As the government mulls a step-up in the divestment programme, it may be appropriate to assess the results of the program in India to date whether it is just a revenue raising exercise or are there sustainable improvements in profitability, productivity, employment, and reduction in government interference in public sector undertakings (PSUs), which are important objectives generally associated with privatisation of PSUs.
The figure shows the receipts from divestment of Central PSUs (CPSUs). Over Rs 1.13 lakh crore have been raised from divestment in the period 1991-2011 and this has bridged about 0.2 per cent of the fiscal deficit per year, on an average.
The pattern of divestment receipts is highly uneven with receipts being as high as 0.6 per cent of GDP in 2003-04 and zero in three of the last 20 years. This is partly because a case-by-case approach to privatisation has been followed with some stakeholders having a virtual veto on every divestment proposal.
Divestment has been carried out overwhelmingly in the form of share issue privatisation (partial privatisation without transfer of management control whose receipts account for 84 per cent of the total) as opposed to strategic sale (or asset sale leading to transfer of management control account for 6 per cent of the total).
Strategic sale of PSUs took place in the period 2000-03 and removed the recurrent need for subsidising many divested loss making enterprises (like Modern Food Industries and hotel properties of ITDC and Hotel Corporation of India).
Strategic sales despite being a financially prudent method of divesting loss-making PSUs have not been favoured in India in recent years, mainly because of the low level of formal employment in the country, which stands at less than 3 per cent of the total population.
Since many PSUs are over-manned, strategic sales have caused universal job losses in the first three years of privatisation, which has made it difficult to sustain public support, even if these effects are in the short-term.
As per the Public Enterprise Survey (2010-11), there are 62 such loss-making PSUs, exemplified by Air India, BSNL, MTNL, ITI etc, incurring a loss of Rs.21,693 crore annually.
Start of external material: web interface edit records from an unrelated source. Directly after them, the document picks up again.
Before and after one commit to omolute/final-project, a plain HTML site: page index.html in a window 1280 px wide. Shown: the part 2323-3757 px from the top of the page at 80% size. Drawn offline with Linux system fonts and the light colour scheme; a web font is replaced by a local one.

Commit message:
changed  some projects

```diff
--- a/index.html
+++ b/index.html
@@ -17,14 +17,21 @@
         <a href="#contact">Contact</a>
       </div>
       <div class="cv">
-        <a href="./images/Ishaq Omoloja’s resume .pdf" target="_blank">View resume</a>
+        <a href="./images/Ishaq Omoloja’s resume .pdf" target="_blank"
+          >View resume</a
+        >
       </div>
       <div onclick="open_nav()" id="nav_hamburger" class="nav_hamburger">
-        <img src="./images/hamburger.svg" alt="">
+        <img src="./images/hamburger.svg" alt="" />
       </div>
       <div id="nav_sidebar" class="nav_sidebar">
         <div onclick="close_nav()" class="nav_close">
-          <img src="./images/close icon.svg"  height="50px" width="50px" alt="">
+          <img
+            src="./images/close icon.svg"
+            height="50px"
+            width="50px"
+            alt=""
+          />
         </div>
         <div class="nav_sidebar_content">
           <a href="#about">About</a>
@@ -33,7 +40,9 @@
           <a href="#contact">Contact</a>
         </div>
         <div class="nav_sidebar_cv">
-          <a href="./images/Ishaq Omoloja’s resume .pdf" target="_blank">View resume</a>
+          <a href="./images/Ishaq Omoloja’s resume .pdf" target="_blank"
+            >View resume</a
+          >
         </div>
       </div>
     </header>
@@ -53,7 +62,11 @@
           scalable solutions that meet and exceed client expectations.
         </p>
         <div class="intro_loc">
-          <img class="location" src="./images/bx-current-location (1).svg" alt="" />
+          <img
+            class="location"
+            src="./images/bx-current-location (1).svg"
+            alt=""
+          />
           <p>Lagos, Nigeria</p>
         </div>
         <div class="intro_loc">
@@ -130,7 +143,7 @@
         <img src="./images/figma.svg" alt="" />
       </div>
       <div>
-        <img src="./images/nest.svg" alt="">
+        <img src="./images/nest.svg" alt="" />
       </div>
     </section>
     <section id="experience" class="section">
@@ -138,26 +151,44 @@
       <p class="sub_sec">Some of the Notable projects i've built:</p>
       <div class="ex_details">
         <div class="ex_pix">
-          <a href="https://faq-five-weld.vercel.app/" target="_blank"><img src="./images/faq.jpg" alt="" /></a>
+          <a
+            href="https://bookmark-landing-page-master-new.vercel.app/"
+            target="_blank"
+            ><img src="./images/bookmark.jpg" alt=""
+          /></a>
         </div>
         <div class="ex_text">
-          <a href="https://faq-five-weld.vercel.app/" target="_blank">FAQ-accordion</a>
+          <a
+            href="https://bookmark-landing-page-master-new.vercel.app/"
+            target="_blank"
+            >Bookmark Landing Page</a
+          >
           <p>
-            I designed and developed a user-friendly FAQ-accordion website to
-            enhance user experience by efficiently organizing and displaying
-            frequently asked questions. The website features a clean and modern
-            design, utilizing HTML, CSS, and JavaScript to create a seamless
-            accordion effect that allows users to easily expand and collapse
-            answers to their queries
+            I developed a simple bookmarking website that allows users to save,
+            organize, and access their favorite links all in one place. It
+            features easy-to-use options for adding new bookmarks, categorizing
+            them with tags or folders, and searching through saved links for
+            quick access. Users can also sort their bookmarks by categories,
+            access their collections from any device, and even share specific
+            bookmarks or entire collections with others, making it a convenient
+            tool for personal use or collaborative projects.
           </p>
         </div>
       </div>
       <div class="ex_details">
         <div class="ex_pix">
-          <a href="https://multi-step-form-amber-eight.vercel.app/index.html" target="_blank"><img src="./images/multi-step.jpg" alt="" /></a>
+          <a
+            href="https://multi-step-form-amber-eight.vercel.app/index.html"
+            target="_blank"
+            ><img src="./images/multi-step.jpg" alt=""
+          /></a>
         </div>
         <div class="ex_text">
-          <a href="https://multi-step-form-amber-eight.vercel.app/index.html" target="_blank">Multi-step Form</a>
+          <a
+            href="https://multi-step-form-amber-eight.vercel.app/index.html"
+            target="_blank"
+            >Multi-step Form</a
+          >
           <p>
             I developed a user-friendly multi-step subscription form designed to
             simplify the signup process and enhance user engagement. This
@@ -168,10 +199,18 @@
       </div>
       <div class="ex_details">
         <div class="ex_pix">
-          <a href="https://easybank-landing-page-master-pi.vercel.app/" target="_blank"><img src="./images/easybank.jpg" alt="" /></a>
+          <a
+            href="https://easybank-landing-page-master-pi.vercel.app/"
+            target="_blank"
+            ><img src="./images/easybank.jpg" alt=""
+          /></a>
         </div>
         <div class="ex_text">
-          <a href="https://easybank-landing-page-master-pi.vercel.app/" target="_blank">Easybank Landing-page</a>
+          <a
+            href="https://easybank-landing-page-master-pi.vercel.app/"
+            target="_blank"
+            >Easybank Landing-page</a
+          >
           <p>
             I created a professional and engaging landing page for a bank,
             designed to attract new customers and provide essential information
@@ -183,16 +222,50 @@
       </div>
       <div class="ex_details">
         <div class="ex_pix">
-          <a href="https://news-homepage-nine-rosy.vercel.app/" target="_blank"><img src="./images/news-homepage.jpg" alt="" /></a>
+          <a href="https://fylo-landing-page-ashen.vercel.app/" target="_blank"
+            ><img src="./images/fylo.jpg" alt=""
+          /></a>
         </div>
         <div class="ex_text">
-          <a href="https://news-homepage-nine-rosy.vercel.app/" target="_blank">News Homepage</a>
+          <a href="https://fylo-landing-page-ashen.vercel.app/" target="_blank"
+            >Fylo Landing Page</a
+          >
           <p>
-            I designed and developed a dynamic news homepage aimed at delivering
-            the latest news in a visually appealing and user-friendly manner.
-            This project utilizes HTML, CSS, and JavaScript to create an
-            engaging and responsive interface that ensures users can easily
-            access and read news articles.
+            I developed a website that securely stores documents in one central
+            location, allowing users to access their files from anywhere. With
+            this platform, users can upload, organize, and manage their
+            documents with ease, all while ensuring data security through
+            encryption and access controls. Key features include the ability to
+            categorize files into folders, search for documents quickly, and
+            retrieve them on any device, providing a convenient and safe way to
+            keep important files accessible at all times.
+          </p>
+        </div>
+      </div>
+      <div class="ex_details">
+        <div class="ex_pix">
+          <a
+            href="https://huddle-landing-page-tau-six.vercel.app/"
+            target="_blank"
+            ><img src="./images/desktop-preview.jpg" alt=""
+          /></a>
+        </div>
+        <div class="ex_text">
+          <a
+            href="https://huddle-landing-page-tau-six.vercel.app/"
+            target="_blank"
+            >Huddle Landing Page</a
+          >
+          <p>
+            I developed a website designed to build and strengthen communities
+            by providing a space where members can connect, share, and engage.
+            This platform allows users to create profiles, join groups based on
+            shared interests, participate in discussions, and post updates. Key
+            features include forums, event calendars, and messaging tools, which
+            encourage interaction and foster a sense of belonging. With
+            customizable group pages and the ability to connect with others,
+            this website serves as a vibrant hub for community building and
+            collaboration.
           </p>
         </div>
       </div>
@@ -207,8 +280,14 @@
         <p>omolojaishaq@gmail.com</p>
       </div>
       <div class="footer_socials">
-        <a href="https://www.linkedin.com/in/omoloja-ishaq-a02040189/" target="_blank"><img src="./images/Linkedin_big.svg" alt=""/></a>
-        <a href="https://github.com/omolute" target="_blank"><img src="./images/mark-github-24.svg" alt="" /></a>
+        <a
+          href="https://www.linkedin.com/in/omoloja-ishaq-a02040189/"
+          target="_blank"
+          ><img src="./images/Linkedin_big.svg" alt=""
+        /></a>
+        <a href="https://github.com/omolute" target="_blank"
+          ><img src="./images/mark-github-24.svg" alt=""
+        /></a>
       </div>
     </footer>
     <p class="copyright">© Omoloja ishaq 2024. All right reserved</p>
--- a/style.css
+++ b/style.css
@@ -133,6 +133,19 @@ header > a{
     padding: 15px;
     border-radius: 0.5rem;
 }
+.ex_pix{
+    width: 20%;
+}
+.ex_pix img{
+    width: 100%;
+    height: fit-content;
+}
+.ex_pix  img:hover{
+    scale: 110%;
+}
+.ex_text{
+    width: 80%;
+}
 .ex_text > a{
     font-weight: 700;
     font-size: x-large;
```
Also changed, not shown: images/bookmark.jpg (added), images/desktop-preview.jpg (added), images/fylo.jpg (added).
Shunning strategic sales would mean that the government would continue to subsidise many PSUs in future years as there are no takers for loss-making PSUs through share issue privatisation.
Profitability increases after divestment because of reduced agency problems in that multiple and often conflicting objectives of PSUs become forged into the dominant objective of profit-maximisation.
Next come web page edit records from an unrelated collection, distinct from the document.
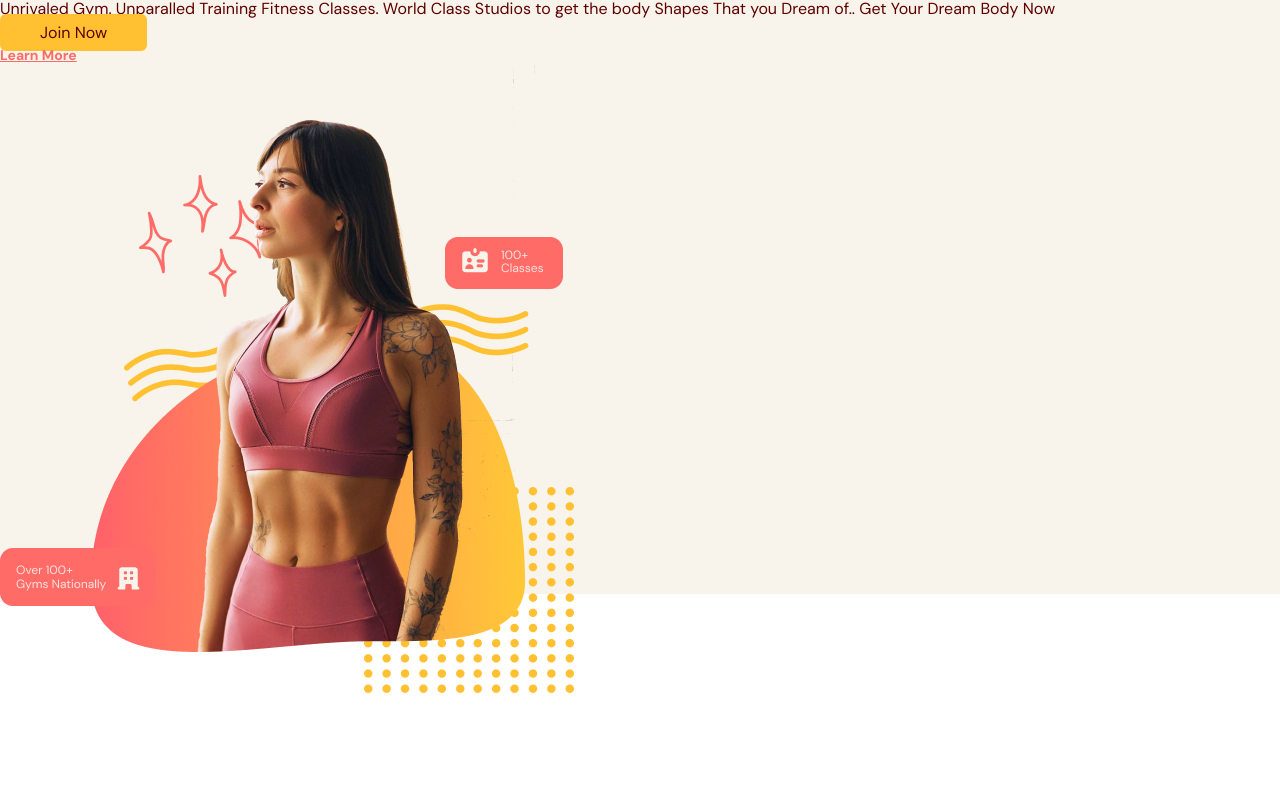
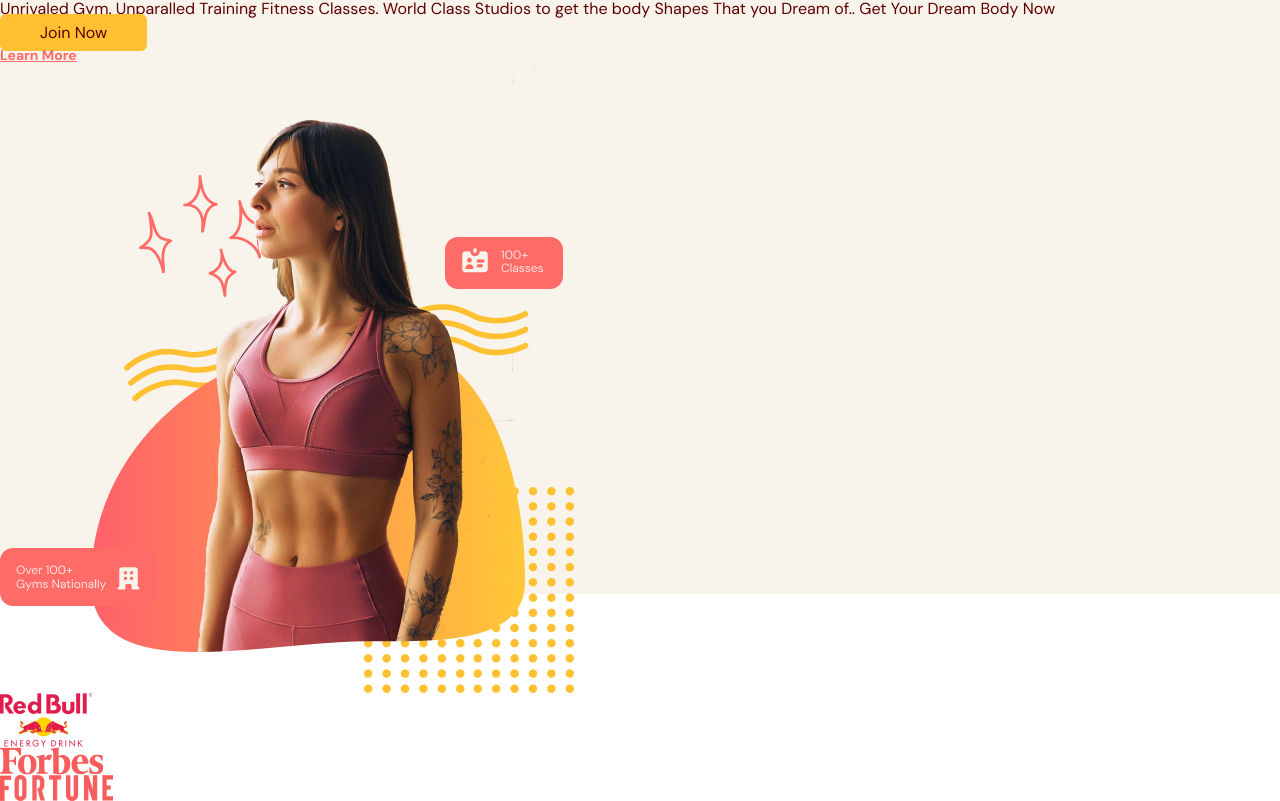
Before and after one commit to kolamat/gym-module, a React (Vite) app: page / in a window 1280 px wide. Shown: the part 206-1007 px from the top of the page. Before the commit the page ends 899 px from the top, so only its background shows below. Built offline with nearby package versions, Linux system fonts and the light colour scheme.

Commit message:
Your branch is ahead of 'origin/main' by 2 commits.   (use "git push" to publish your local commits)
Changes to be committed:
	modified:   src/scenes/navbar/home/home.tsx

```diff
--- a/src/scenes/navbar/home/home.tsx
+++ b/src/scenes/navbar/home/home.tsx
@@ -57,7 +57,11 @@ const home = ({ setSelectedPage }: Props) => {
           {isAboveMediumScreens && (
               <div>
                   <div>
-                      <div></div>
+                      <div>
+                          <img src={SponsorRedBull} alt="redbull-sponsor" />
+                          <img src={SponsorForbes} alt="forbes-sponsor" />
+                          <img src={SponsorFortune} alt="fortune-sponsor" />
+                      </div>
                   </div>
               </div>
           )}
```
This is clear from the profitability of enterprises that have undergone both strategic sale and share issue privatisation. Even though public sector managers are not replaced under share issue privatisation, the presence of other (than public sector) interests at the Board level does not allow excessive political interference.
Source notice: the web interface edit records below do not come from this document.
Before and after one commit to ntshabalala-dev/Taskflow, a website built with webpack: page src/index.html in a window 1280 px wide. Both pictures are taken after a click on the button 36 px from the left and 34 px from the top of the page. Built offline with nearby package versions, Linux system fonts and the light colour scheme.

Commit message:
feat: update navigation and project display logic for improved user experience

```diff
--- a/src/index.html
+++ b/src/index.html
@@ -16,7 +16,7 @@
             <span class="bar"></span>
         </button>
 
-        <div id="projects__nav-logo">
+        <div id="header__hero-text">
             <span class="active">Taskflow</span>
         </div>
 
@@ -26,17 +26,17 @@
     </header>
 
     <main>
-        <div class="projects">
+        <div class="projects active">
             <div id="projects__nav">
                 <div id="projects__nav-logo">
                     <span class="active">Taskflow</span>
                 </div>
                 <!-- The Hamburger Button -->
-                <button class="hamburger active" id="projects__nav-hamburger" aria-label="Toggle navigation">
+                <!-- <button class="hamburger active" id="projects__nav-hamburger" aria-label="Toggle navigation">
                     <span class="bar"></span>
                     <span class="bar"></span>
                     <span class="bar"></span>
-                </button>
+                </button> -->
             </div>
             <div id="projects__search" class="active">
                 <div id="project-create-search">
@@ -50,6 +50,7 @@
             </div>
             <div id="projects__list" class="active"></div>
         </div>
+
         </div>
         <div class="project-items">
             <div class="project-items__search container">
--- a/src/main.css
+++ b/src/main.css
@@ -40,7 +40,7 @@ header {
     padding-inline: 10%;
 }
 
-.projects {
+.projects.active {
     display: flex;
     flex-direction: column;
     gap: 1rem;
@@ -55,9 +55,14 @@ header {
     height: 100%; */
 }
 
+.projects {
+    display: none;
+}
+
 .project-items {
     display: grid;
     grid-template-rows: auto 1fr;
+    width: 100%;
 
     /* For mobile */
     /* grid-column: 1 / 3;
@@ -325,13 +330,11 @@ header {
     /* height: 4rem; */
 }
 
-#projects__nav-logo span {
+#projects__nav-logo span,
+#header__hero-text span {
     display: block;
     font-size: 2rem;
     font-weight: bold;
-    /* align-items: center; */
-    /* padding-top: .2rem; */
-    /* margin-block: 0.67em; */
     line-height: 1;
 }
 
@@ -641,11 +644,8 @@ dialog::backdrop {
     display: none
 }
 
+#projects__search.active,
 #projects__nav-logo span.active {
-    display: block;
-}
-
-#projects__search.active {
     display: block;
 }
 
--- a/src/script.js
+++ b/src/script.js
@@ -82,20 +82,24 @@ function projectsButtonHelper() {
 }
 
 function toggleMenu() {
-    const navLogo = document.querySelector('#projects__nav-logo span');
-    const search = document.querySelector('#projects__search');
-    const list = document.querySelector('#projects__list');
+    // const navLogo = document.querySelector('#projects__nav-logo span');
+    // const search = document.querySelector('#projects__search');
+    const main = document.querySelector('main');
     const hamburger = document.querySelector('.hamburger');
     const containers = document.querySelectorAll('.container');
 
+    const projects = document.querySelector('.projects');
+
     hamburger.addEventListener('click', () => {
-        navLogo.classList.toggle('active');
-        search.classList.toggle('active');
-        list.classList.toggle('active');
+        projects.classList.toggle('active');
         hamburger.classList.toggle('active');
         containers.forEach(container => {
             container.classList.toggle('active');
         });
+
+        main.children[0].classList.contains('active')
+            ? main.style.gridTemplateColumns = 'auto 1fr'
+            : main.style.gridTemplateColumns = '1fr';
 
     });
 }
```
The case in point is the experience of Coal India Limited, which continues to be in the public sector with government shareholding of 90 per cent. However, a minority institutional shareholder, the UK-based Children's Investment Fund has ensured that the government cannot issue directions to the company that would hurt its profitability.
By concentrating on the dominant objective of profit maximisation, firms are expected to become more efficient in utilising their resources. As a result, both employee and capital productivity improves even after share issue privatisation.
Since many of the PSUs are over-manned and since there is a tendency to reduce manpower after privatisation, it is obvious that employee productivity improves.
Part of this gain is shared with the retained employees through higher wages to make them important stakeholders. However, since the losers and the gainers from privatisation are different groups of people, political economy problems persist.
These results are in line with global experience that has been documented through research studies in several countries. They have found that change in management produces better, which highlights the importance of strategic sales in producing benign outcomes.
In order that disinvestment becomes a more dependable source of receipts to the government, there is a need for a rule-based approach as opposed to the case-by-case approach being followed now.
To enable that, the government may, for example, announce that its shareholding in non-strategic PSUs would be brought down to 26 per cent.
In order to get better returns, the government should also try to include strategic sales of PSUs in its arsenal of disinvestment methods so that small loss-making enterprises (and large ones like Air India) may be sold through this method to prevent their continued deleterious impact on fiscal resources. But, these decisions are as much political as economic.
The author is a civil servant. Views expressed are personal.